Content starts
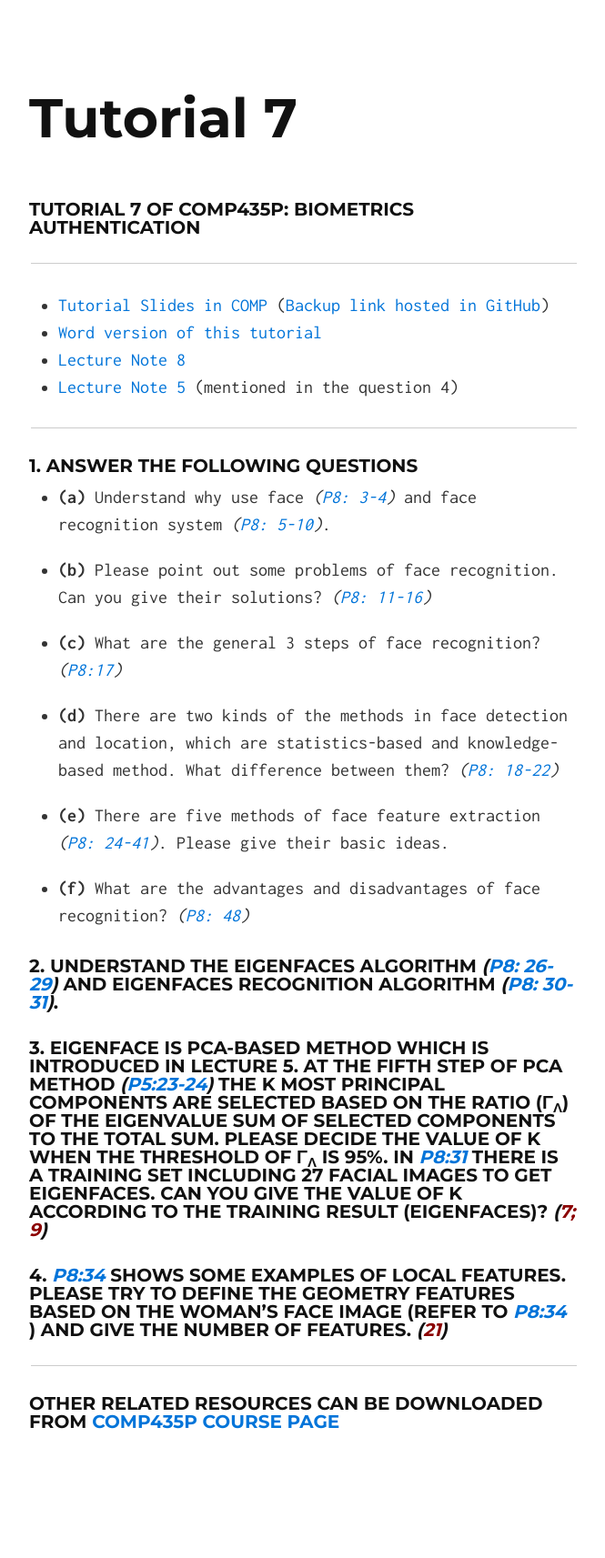
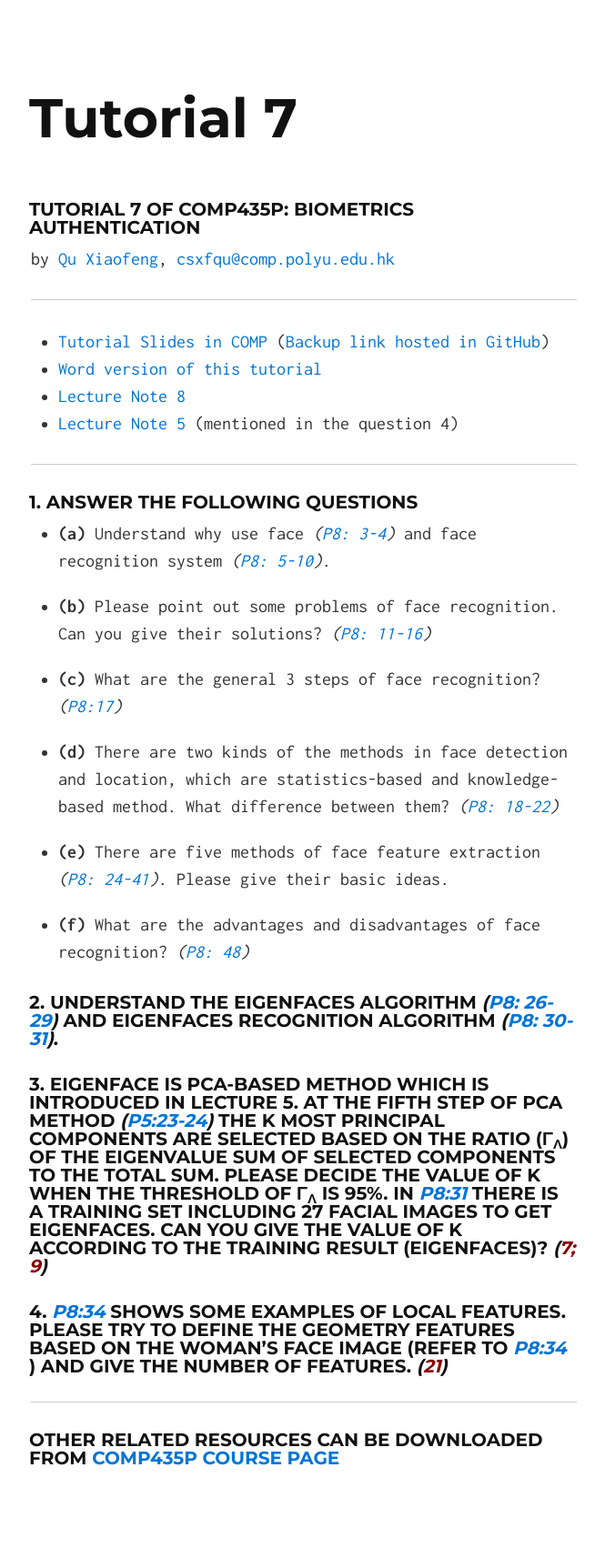
Before and after one commit to quxiaofeng/COMP435p, a Jekyll site: the page built from index.html, in a window 1280 px wide. Shown: the whole page at 91% size, without its empty margins (306-971 px from the left). Built offline with Jekyll 4.4.1, drawn with Linux system fonts in a browser that asks for light colours; Markdown is read by kramdown in place of the engine named in the settings; before the commit the page ends 1673 px from its top, so only the background shows below that.

Commit message:
add name and email
Signed-off-by: Qu Xiaofeng <quxiaofeng.at.polyu@gmail.com>

```diff
--- a/_includes/index.md
+++ b/_includes/index.md
@@ -1,4 +1,6 @@
 ### Tutorial 7 of COMP435p: Biometrics Authentication ###
+
+by [Qu Xiaofeng](http://www.quxiaofeng.me), [csxfqu@comp.polyu.edu.hk](csxfqu@comp.polyu.edu.hk)
 
 ---
 
```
Content ends
EXERCISE>
Write out the material above exactly. Skip the pictures.

RESULT OF THE TASK>
Before and after one commit to quxiaofeng/COMP435p, a Jekyll site: the page built from index.html, in a window 1280 px wide. Shown: the whole page at 91% size, without its empty margins (306-971 px from the left). Built offline with Jekyll 4.4.1, drawn with Linux system fonts in a browser that asks for light colours; Markdown is read by kramdown in place of the engine named in the settings; before the commit the page ends 1673 px from its top, so only the background shows below that.

Commit message:
add name and email
Signed-off-by: Qu Xiaofeng <quxiaofeng.at.polyu@gmail.com>

```diff
--- a/_includes/index.md
+++ b/_includes/index.md
@@ -1,4 +1,6 @@
 ### Tutorial 7 of COMP435p: Biometrics Authentication ###
+
+by [Qu Xiaofeng](http://www.quxiaofeng.me), [csxfqu@comp.polyu.edu.hk](csxfqu@comp.polyu.edu.hk)
 
 ---
 
```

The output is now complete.